Booderee National Park

Threat to Wildlife May Halt South Coast Project

Originally in the Sydney Morning Herald of 25 Feb 09 I am so encouraged by the news that the federal Environment Minister, Peter Garrett, has made a preliminary decision to reject a proposed 1200 lot estate at Jervis Bay, on the South Coast of NSW on the grounds of a certain damaging effect on wildlife that is vulnerable in the Booderee National Park. The bushland estate was found to be home to four threatened species, including the eastern bristlebird, and five migratory bird species. It comes at a perfect time just as the public comment period ends in a mere 5 days for the disastrous Kings Forest proposal for 4,500 houses on prime koala territory (see my blog titled 'Development Project Threatens Second Largest Koala Colony in Tweed Shire) and 22 endangered species of fauna, 6 species of flora and 3 ecological communities. Like the Jervis Bay proposal, the Kings Forest/Cobaki Lakes (which has the same developer, same general location, same problems with endangered species at threat etc) proposal has been contested by environmentalists for years.
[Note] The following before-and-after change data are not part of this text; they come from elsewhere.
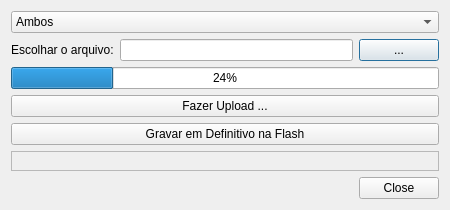
Qt form uifiles/UploadDialog.ui (eduardobatista/ActVibSoftware) before a commit.
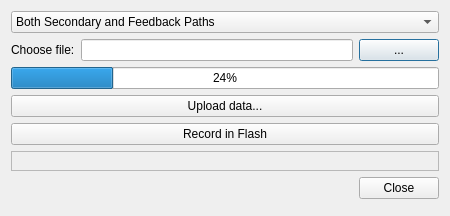
The same form after that commit.

Commit message: Path upload dialog fixed. Plot and plot config improvements.

Patch:
```diff
--- a/uifiles/UploadDialog.ui
+++ b/uifiles/UploadDialog.ui
@@ -7,7 +7,7 @@
     <x>0</x>
     <y>0</y>
     <width>450</width>
-    <height>207</height>
+    <height>216</height>
    </rect>
   </property>
   <property name="sizePolicy">
@@ -68,14 +68,14 @@
    <item row="4" column="0" colspan="3">
     <widget class="QPushButton" name="bGravar">
      <property name="text">
-      <string>Fazer Upload ...</string>
+      <string>Upload data...</string>
      </property>
     </widget>
    </item>
    <item row="1" column="0">
     <widget class="QLabel" name="label">
      <property name="text">
-      <string>Escolhar o arquivo:</string>
+      <string>Choose file:</string>
      </property>
     </widget>
    </item>
@@ -96,7 +96,7 @@
     <widget class="QComboBox" name="comboTipo">
      <item>
       <property name="text">
-       <string>Ambos</string>
+       <string>Both Secondary and Feedback Paths</string>
       </property>
      </item>
      <item>
@@ -114,7 +114,7 @@
    <item row="5" column="0" colspan="3">
     <widget class="QPushButton" name="bGravaFlash">
      <property name="text">
-      <string>Gravar em Definitivo na Flash</string>
+      <string>Record in Flash</string>
      </property>
     </widget>
    </item>
```
Left out of the diff: 6 changed lines with no effect on the pictures. The commit also changes 6 other files.
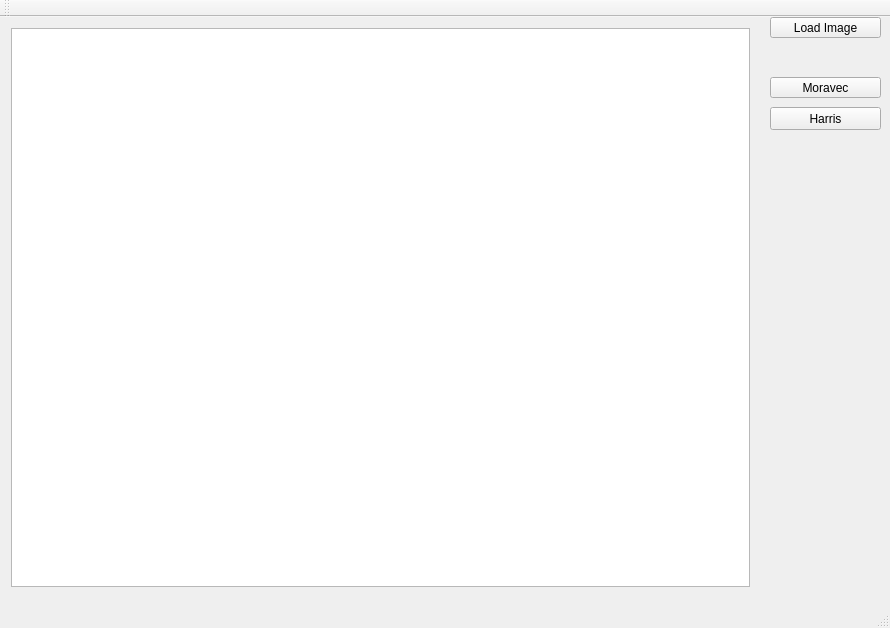
Before: the Qt Designer form mainwindow.ui in Mogikan/CVlabs, drawn with Qt 5.
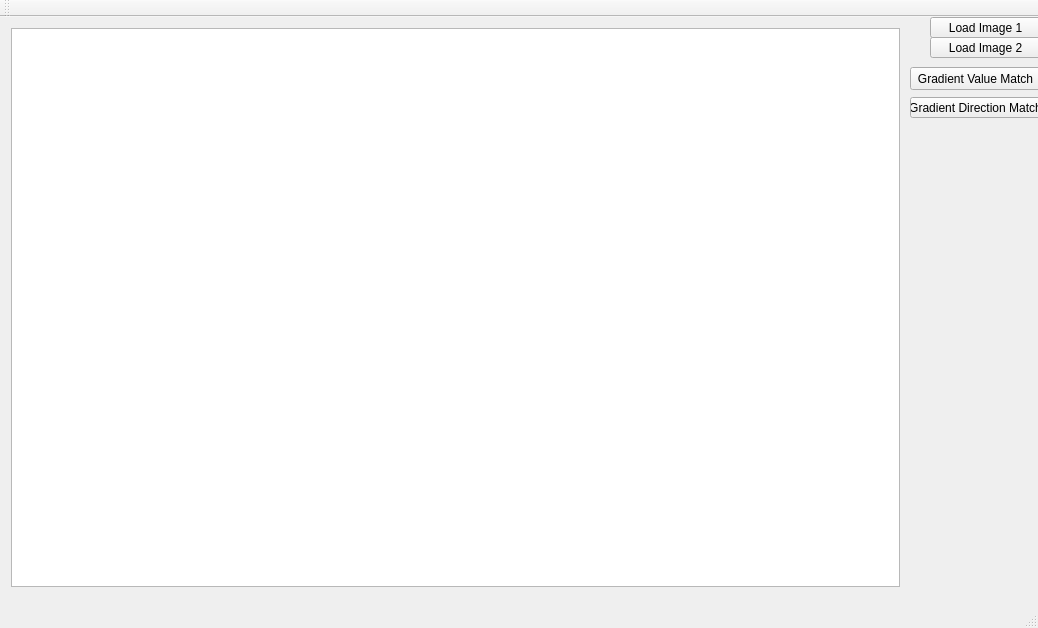
After: the same form once the commit is applied.

What changed in the file:
```diff
--- a/mainwindow.ui
+++ b/mainwindow.ui
@@ -6,7 +6,7 @@
    <rect>
     <x>0</x>
     <y>0</y>
-    <width>890</width>
+    <width>1038</width>
     <height>628</height>
    </rect>
   </property>
@@ -17,14 +17,14 @@
    <widget class="QPushButton" name="pushButton">
     <property name="geometry">
      <rect>
-      <x>770</x>
+      <x>930</x>
       <y>0</y>
       <width>111</width>
       <height>21</height>
      </rect>
     </property>
     <property name="text">
-     <string>Load Image</string>
+     <string>Load Image 1</string>
     </property>
    </widget>
    <widget class="QWidget" name="gridLayoutWidget">
@@ -32,7 +32,7 @@
      <rect>
       <x>0</x>
       <y>0</y>
-      <width>761</width>
+      <width>911</width>
       <height>581</height>
      </rect>
     </property>
@@ -45,27 +45,40 @@
    <widget class="QPushButton" name="pushButton_3">
     <property name="geometry">
      <rect>
-      <x>770</x>
-      <y>60</y>
+      <x>930</x>
+      <y>20</y>
       <width>111</width>
       <height>21</height>
      </rect>
     </property>
     <property name="text">
-     <string>Moravec</string>
+     <string>Load Image 2</string>
     </property>
    </widget>
    <widget class="QPushButton" name="pushButton_4">
     <property name="geometry">
      <rect>
-      <x>770</x>
-      <y>90</y>
-      <width>111</width>
+      <x>910</x>
+      <y>50</y>
+      <width>131</width>
       <height>23</height>
      </rect>
     </property>
     <property name="text">
-     <string>Harris</string>
+     <string>Gradient Value Match</string>
+    </property>
+   </widget>
+   <widget class="QPushButton" name="pushButton_5">
+    <property name="geometry">
+     <rect>
+      <x>910</x>
+      <y>80</y>
+      <width>131</width>
+      <height>21</height>
+     </rect>
+    </property>
+    <property name="text">
+     <string>Gradient Direction Match</string>
     </property>
    </widget>
   </widget>
```
Left out of the diff: 2 changed lines with no effect on the pictures.
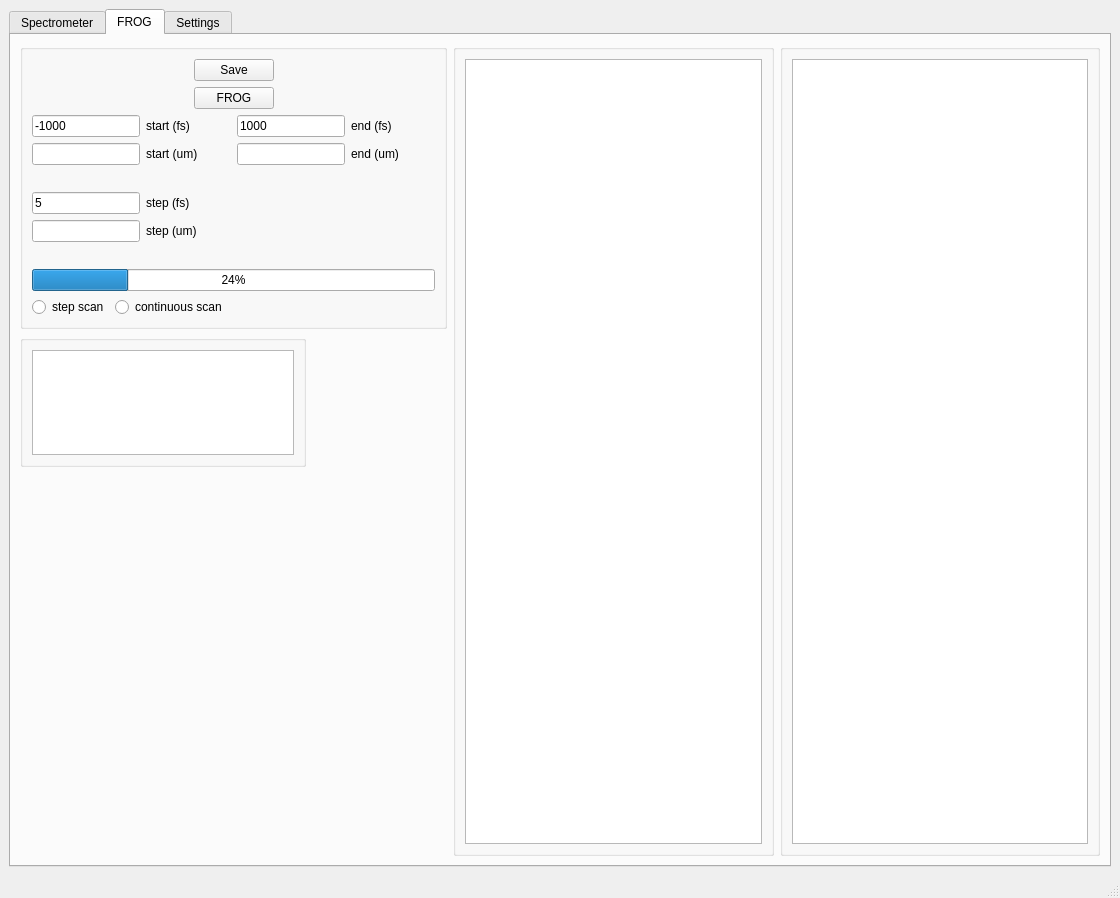
peter-chang62/Chi-3-FROG, file qt_designer/form.ui: the form before one commit.
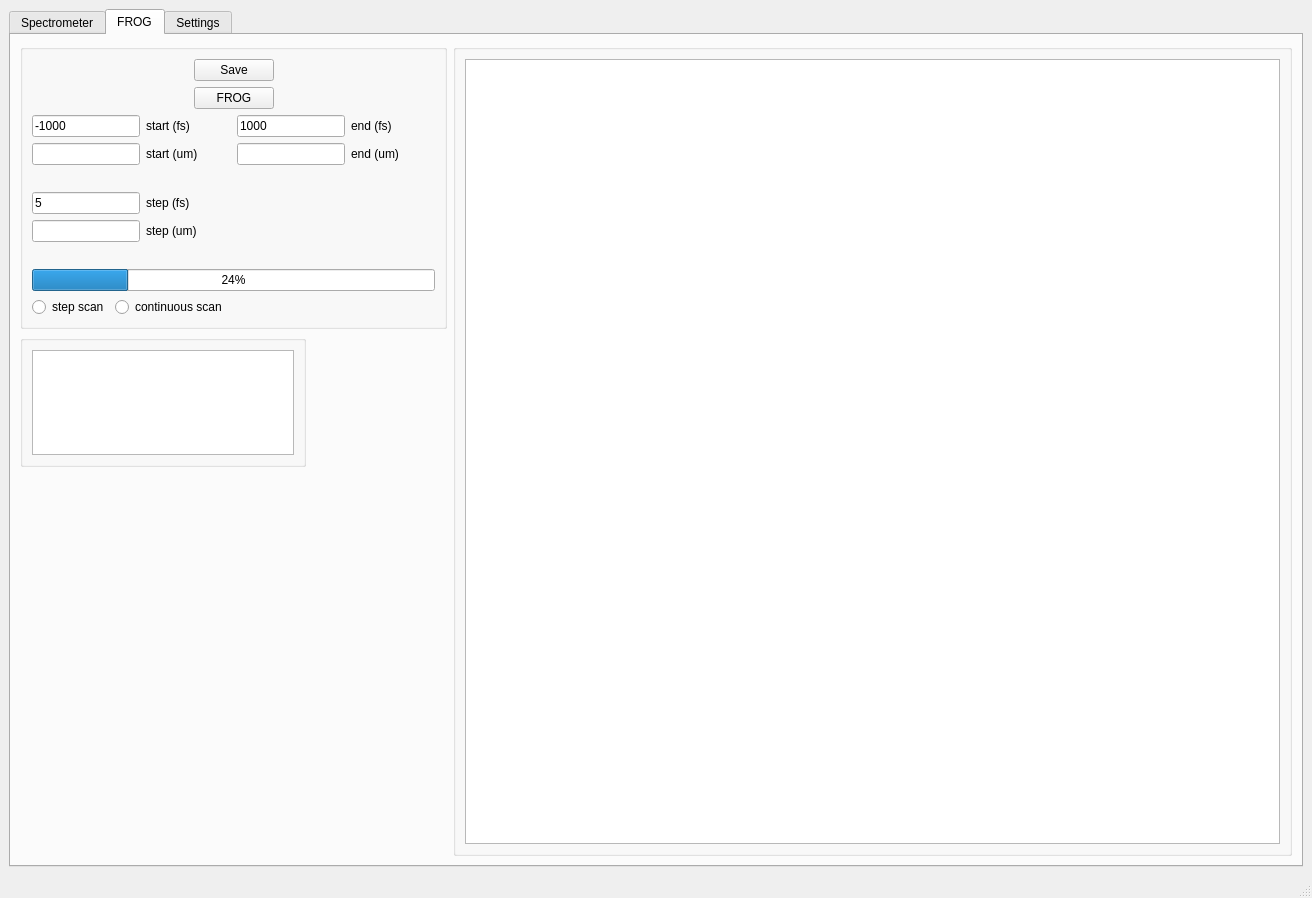
The form after the commit. The open tabs and pages were chosen to show the change. Custom widgets are drawn as their Qt base class.

Commit message: remove spectrum plot from frog tab

Diff of the .ui file:
```diff
--- a/qt_designer/form.ui
+++ b/qt_designer/form.ui
@@ -6,7 +6,7 @@
    <rect>
     <x>0</x>
     <y>0</y>
-    <width>1120</width>
+    <width>1312</width>
     <height>898</height>
    </rect>
   </property>
@@ -14,7 +14,7 @@
    <string>MainWindow</string>
   </property>
   <widget class="QWidget" name="centralwidget">
-   <layout class="QGridLayout" name="gridLayout_12">
+   <layout class="QGridLayout" name="gridLayout_7">
     <item row="0" column="0">
      <widget class="QTabWidget" name="tabWidget">
       <property name="minimumSize">
@@ -484,7 +484,7 @@
        <attribute name="title">
         <string>FROG</string>
        </attribute>
-       <layout class="QGridLayout" name="gridLayout_13">
+       <layout class="QGridLayout" name="gridLayout_6">
         <item row="0" column="0">
          <widget class="QGroupBox" name="groupBox">
           <property name="minimumSize">
@@ -717,19 +717,10 @@
          </widget>
         </item>
         <item row="0" column="1" rowspan="3">
-         <widget class="QGroupBox" name="groupBox_2">
-          <layout class="QGridLayout" name="gridLayout_6">
-           <item row="0" column="0">
-            <widget class="GraphicsLayoutWidget" name="gv_frog"/>
-           </item>
-          </layout>
-         </widget>
-        </item>
-        <item row="0" column="2" rowspan="3">
          <widget class="QGroupBox" name="groupBox_3">
-          <layout class="QGridLayout" name="gridLayout_7">
-           <item row="0" column="0">
-            <widget class="PlotWidget" name="gv_autocorr"/>
+          <layout class="QHBoxLayout" name="horizontalLayout_3">
+           <item>
+            <widget class="ImageView" name="gv_frog"/>
            </item>
           </layout>
          </widget>
@@ -880,7 +871,7 @@
     <rect>
      <x>0</x>
      <y>0</y>
-     <width>1120</width>
+     <width>1312</width>
      <height>24</height>
     </rect>
    </property>
@@ -894,7 +885,7 @@
    <header>pyqtgraph</header>
   </customwidget>
   <customwidget>
-   <class>GraphicsLayoutWidget</class>
+   <class>ImageView</class>
    <extends>QGraphicsView</extends>
    <header>pyqtgraph</header>
   </customwidget>
```
The commit also changes 3 other files.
In fact the developer of Kings Forest/Cobaki Lakes who purchased this six years ago did so knowing that they had problems. Reading the Koala Plan of Management was so surreal for me. Unless you had a basic knowledge of koalas (which I barely have) you might be led to think that indeed everything was kosher. Removing koala trees? No worries, we will just put the koalas over in another location, as if they were mute chess pieces. Never mind the fact that koalas are extremely territorial and immediately try to come back to their old haunts even if it kills them (and it often does especially when you have not just roads but four lane boulevards in their euphemistically called 'wildlife corridors). Never mind the fact that darting and tranquillising koalas to relocate them can be fatal. Worried about road kills? No problem - they will set speed limits (50-60KPH) and erect signs and trust in driver compliance. The possibility of overpasses/underpasses and koala-proof fences is 'too difficult' or 'difficult to deploy' (not to mention horrifically expensive...). Dogs an issue with koalas? Simple. The residents will keep their dogs inside at night or tethered. Cats on site are not even mentioned - as if cats don't kill wildlife, let alone endangered wildlife! The problem with so many of these development proposals is that they probably 'look good' on paper but the fact is whenever you put human habitation on former wildlife habitat, and start chopping down trees and moving earth, wildlife are the losers. We simply cannot afford to take any more risks and threatened/vulnerable/endangered native animals must be protected AT ALL COSTS. High density housing would be a better solution (sustainably built with rainwater tanks, composting toilets, solar panels and so on) for our population problem. Otherwise if we lose biodiversity we will soon see that we cannot survive in our own anthropocentric bubble. Mr Garrett said yesterday "As the Environment Minister, my role now is to closely examine the potential impacts of this rezoning application on those listed and threatened species that exist on the site including the endangered eastern bristlebird and the vulnerable leafless tongue-orchid and the importance of the site as habitat corridor to the Booderee National Park." Garrett said he would not pre-empt his final decision, due March 9. If he rules against the rezoning to a housing estate on environmental grounds it will be a rare case where a local development was stopped due to the Environmental Protection and Biodiversity Conservation Act 1999 whereby development would result in "significant impacts" on native animals and birds that use the national park and these impacts could not be effectively offset elsewhere. Kings Forest is hemmed in from three directions, surrounded by the ocean on one side and major highways on the other two sides leaving very little possibility of linkage to other colonies or half-way decent wildlife corridors. As with many councils, housing developments have been championed by certain pro-development councillors and that is true in Shoalhaven and Tweed. In spite of the fact that several hundred landowners will suffer economically if the rezoning doesn't go ahead in Jervis Bay, nevertheless it's time that we start to plan a future which includes our native animals. As in the song of Joni Mitchell: “They took all the trees, And put them in a tree museum Then they charged all the people A dollar and a half just to see them. They paved paradise, and put up a parking lot…” Let's hope that the Environment Minister stays on track from now on and enforces the EPBC Act on all sites where endangered species exist and that the Jervis Bay development proposal will serve as an important precedent for all developments in future.